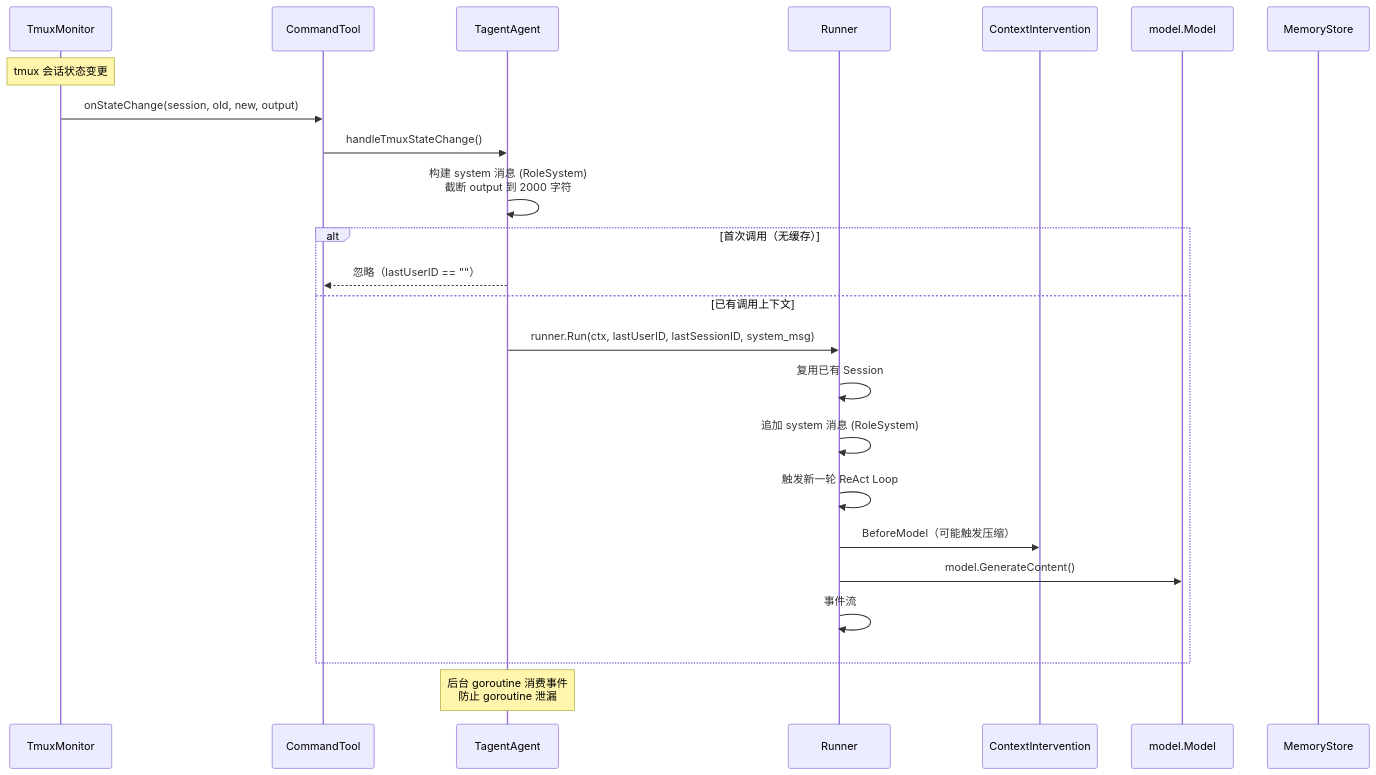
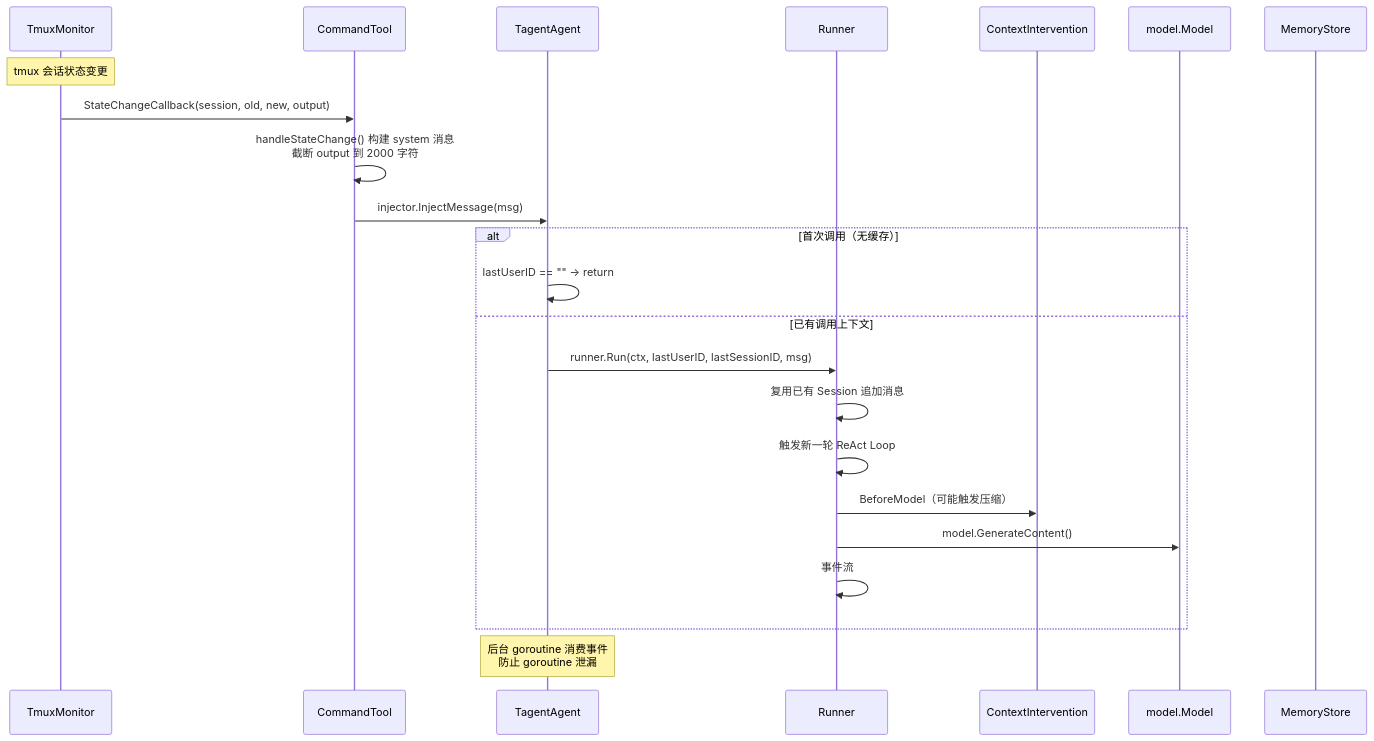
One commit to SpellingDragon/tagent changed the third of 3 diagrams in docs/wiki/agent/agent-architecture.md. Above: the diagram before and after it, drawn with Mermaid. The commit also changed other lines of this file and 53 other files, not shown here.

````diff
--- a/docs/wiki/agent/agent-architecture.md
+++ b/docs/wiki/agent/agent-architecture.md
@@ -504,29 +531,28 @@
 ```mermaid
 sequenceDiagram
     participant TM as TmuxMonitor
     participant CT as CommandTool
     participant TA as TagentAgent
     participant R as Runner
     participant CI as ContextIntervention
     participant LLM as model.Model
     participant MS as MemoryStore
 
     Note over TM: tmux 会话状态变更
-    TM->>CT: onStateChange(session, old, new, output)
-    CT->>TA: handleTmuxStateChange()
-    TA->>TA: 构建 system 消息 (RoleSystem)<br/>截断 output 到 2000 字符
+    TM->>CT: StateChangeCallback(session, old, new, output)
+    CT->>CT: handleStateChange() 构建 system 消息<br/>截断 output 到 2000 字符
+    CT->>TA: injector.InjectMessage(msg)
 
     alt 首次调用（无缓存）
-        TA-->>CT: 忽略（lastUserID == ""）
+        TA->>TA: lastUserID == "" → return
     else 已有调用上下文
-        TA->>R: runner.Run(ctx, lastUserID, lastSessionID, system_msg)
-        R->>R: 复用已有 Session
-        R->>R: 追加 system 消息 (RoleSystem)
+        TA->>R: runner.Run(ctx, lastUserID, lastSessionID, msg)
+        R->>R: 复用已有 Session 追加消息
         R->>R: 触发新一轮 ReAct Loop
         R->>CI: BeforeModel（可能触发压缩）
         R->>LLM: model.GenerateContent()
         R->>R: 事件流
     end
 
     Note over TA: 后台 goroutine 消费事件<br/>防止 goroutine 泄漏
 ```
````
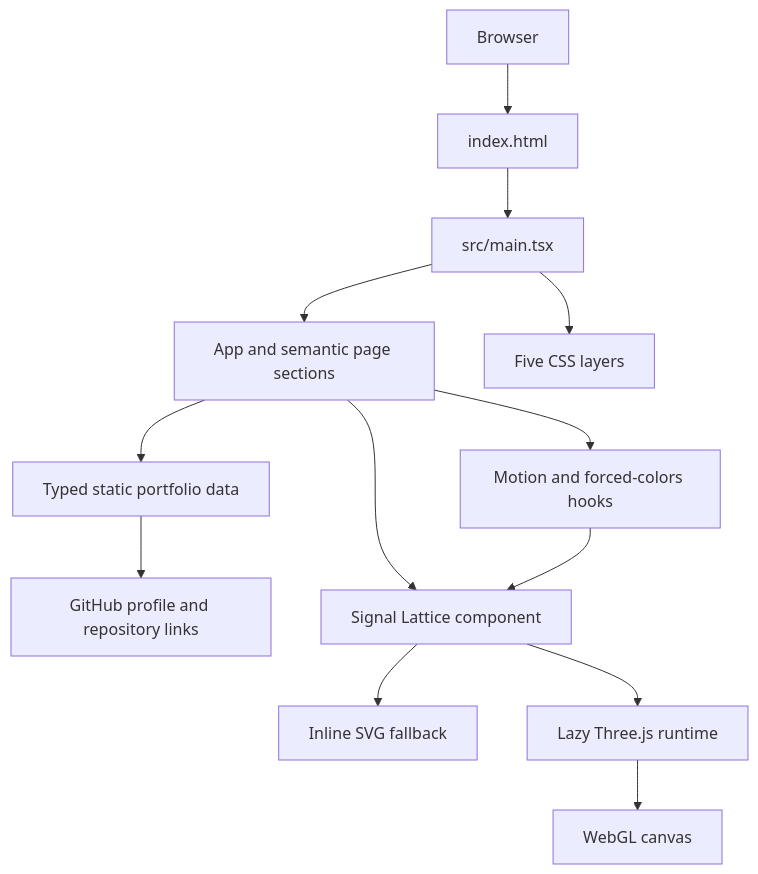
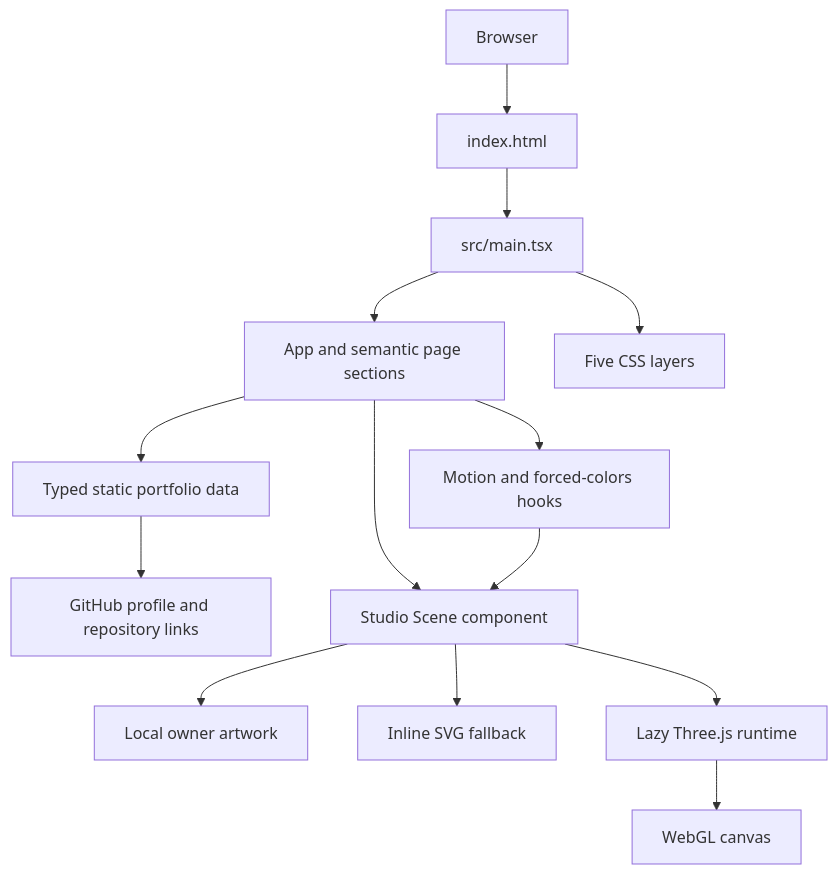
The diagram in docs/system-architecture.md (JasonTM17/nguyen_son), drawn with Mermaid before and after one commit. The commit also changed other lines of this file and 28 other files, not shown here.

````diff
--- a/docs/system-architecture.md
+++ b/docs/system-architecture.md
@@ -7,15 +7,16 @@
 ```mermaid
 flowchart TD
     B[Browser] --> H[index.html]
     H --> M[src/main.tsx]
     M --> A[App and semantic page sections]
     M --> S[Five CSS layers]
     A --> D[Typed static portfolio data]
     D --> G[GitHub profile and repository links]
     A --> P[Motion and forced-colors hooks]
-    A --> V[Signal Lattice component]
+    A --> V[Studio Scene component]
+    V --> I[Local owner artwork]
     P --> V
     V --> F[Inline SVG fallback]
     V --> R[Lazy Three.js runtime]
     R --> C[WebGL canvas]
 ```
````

★ ★ ★ ★ ★ ★ ★

### Action item
Reproduce the material above exactly but drop all images.

### Expected answer
One commit to SpellingDragon/tagent changed the third of 3 diagrams in docs/wiki/agent/agent-architecture.md. Above: the diagram before and after it, drawn with Mermaid. The commit also changed other lines of this file and 53 other files, not shown here.

````diff
--- a/docs/wiki/agent/agent-architecture.md
+++ b/docs/wiki/agent/agent-architecture.md
@@ -504,29 +531,28 @@
 ```mermaid
 sequenceDiagram
     participant TM as TmuxMonitor
     participant CT as CommandTool
     participant TA as TagentAgent
     participant R as Runner
     participant CI as ContextIntervention
     participant LLM as model.Model
     participant MS as MemoryStore
 
     Note over TM: tmux 会话状态变更
-    TM->>CT: onStateChange(session, old, new, output)
-    CT->>TA: handleTmuxStateChange()
-    TA->>TA: 构建 system 消息 (RoleSystem)<br/>截断 output 到 2000 字符
+    TM->>CT: StateChangeCallback(session, old, new, output)
+    CT->>CT: handleStateChange() 构建 system 消息<br/>截断 output 到 2000 字符
+    CT->>TA: injector.InjectMessage(msg)
 
     alt 首次调用（无缓存）
-        TA-->>CT: 忽略（lastUserID == ""）
+        TA->>TA: lastUserID == "" → return
     else 已有调用上下文
-        TA->>R: runner.Run(ctx, lastUserID, lastSessionID, system_msg)
-        R->>R: 复用已有 Session
-        R->>R: 追加 system 消息 (RoleSystem)
+        TA->>R: runner.Run(ctx, lastUserID, lastSessionID, msg)
+        R->>R: 复用已有 Session 追加消息
         R->>R: 触发新一轮 ReAct Loop
         R->>CI: BeforeModel（可能触发压缩）
         R->>LLM: model.GenerateContent()
         R->>R: 事件流
     end
 
     Note over TA: 后台 goroutine 消费事件<br/>防止 goroutine 泄漏
 ```
````
The diagram in docs/system-architecture.md (JasonTM17/nguyen_son), drawn with Mermaid before and after one commit. The commit also changed other lines of this file and 28 other files, not shown here.

````diff
--- a/docs/system-architecture.md
+++ b/docs/system-architecture.md
@@ -7,15 +7,16 @@
 ```mermaid
 flowchart TD
     B[Browser] --> H[index.html]
     H --> M[src/main.tsx]
     M --> A[App and semantic page sections]
     M --> S[Five CSS layers]
     A --> D[Typed static portfolio data]
     D --> G[GitHub profile and repository links]
     A --> P[Motion and forced-colors hooks]
-    A --> V[Signal Lattice component]
+    A --> V[Studio Scene component]
+    V --> I[Local owner artwork]
     P --> V
     V --> F[Inline SVG fallback]
     V --> R[Lazy Three.js runtime]
     R --> C[WebGL canvas]
 ```
````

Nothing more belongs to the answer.